A Punch to the Stomach Before Going Home: Day Five of the Vermont to Rhode Island Adventure Ride

I was around five years old when it happened. I was walking home from the babysitter’s house and decided to take the long way, because it was different. That’s when a few of the older neighborhood boys surrounded me just up the street from my house. They held my arms behind my back and took turns punching me in the stomach. To this day I don’t know what possessed them: maybe I said something, maybe I was dressed the wrong way, maybe it was my turn, or maybe it was just because I was five and they were the big kids on the block. Getting jumped sucks. But it especially sucks when the safety of home is within sight. Just a half a block more and I was walking in the door, grabbing a snack, and lounging on the couch. But no, not that day. Instead I was absorbing blows from clenched fists with my intestines. All because I decided to take the long way home.

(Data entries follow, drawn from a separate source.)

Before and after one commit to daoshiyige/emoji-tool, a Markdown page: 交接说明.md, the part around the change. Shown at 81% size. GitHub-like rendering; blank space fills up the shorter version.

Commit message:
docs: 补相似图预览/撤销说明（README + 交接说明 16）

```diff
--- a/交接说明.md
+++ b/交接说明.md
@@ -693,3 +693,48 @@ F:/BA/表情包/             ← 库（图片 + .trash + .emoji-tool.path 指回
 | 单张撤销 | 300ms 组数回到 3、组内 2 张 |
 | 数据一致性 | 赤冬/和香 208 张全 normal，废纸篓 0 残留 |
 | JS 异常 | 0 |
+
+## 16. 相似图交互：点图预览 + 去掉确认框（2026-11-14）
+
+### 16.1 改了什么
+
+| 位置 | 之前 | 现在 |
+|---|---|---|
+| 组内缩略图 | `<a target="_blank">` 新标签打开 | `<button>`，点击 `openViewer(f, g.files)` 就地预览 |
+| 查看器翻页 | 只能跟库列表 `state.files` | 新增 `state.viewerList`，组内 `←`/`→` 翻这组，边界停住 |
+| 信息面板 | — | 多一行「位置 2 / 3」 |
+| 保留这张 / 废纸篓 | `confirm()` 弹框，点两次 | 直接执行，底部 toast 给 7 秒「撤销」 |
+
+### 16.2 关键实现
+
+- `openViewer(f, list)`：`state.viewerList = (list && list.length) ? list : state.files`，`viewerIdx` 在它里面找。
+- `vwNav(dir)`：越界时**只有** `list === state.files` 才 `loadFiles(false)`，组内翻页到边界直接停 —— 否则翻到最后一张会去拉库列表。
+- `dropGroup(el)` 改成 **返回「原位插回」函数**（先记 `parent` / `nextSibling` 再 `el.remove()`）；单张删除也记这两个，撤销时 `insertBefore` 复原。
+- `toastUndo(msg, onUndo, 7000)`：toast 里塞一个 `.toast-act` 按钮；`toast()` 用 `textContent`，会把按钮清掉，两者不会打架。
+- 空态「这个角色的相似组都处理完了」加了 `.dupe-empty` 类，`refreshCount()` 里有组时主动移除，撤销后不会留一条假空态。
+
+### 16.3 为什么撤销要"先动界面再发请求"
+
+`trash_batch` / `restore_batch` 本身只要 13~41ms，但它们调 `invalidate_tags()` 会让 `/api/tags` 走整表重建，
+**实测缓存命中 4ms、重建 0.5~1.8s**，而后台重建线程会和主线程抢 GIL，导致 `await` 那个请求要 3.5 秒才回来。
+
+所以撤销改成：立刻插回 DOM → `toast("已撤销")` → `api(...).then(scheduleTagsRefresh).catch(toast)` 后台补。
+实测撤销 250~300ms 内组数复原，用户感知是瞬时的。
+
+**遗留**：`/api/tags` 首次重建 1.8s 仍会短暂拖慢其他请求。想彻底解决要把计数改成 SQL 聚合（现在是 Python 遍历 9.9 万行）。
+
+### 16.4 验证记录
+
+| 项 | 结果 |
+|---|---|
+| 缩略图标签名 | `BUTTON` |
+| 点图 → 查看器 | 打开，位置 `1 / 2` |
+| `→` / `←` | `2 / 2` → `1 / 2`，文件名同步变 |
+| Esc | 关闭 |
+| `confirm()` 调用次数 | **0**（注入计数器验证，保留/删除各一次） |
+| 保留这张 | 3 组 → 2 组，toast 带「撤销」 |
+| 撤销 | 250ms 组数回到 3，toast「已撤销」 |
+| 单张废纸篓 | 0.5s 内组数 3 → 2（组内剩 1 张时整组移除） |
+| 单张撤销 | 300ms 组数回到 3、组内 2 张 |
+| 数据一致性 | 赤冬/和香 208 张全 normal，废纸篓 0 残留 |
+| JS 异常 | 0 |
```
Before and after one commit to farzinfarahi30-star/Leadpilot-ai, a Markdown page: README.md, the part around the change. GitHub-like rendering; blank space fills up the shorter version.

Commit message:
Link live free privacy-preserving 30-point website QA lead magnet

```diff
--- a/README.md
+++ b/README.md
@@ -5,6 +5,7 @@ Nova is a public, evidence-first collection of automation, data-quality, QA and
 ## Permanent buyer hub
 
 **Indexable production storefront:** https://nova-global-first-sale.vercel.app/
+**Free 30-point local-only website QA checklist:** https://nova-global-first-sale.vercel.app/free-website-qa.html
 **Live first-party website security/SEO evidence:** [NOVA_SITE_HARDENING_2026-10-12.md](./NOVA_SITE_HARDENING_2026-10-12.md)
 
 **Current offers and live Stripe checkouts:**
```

The last day of my Vermont to Rhode Island adventure promised to be a doozy: more than sixty miles on a mix of trails. The first ten miles were an easy jaunt on the Air Line trail into Massachusetts to Douglas State Forest. That was no problem: a cake walk. After just touching the edge of Mass, it was then down into Rhode Island onto the North-South Trail. This would take me all the way to the Washington Secondary Bike Path. This paved byway would ferry me east, and then northeast all the way to Providence and the end of my adventure.

I knew what to expect with the Air Line trail. I also knew Douglas State Forest, with its endless byways of babyheads. I could even guess what the Washington Rail Trail was going to be like given that it was a predictably paved rail-trail byway.

What I could not predict, however, was wait waited for me on the North-South Trail. There was dearth of online information, and most of it was from hikers who trudge the eighty or so miles from the Massachusetts border to the sea.

The North-South trail is in fact a bully. A bully that punches five year olds and bikepackers in the stomach, steals their lunch money and then mocks them in front of their friends. It is the kind of trail that leaves you second guessing whether you should have taken the other way home.  But I needed to learn that for myself.

I started out from my campsite, and the last miles of the Air Line Trail from the West Thompson Lake campground to Douglas were some of the best miles the Airline had to offer. I made great time, arriving at Douglas State Forest early enough to entertain thoughts of a leisurely ride into Providence over the next fifty or so miles. And the North-South trail, with its quaint sign and singletrack entrance, beckoned.

I had done some research on the North-South trail and was intrigued. Stretching all the way from Douglas to the ocean, the trail runs 78 miles down the backbone of the state. I had originally planned to ride the trail itself as a multi-day bikepack, setting out from Franklin. And so, when I was planning my cross-New England route, I naturally incorporated it into the trip.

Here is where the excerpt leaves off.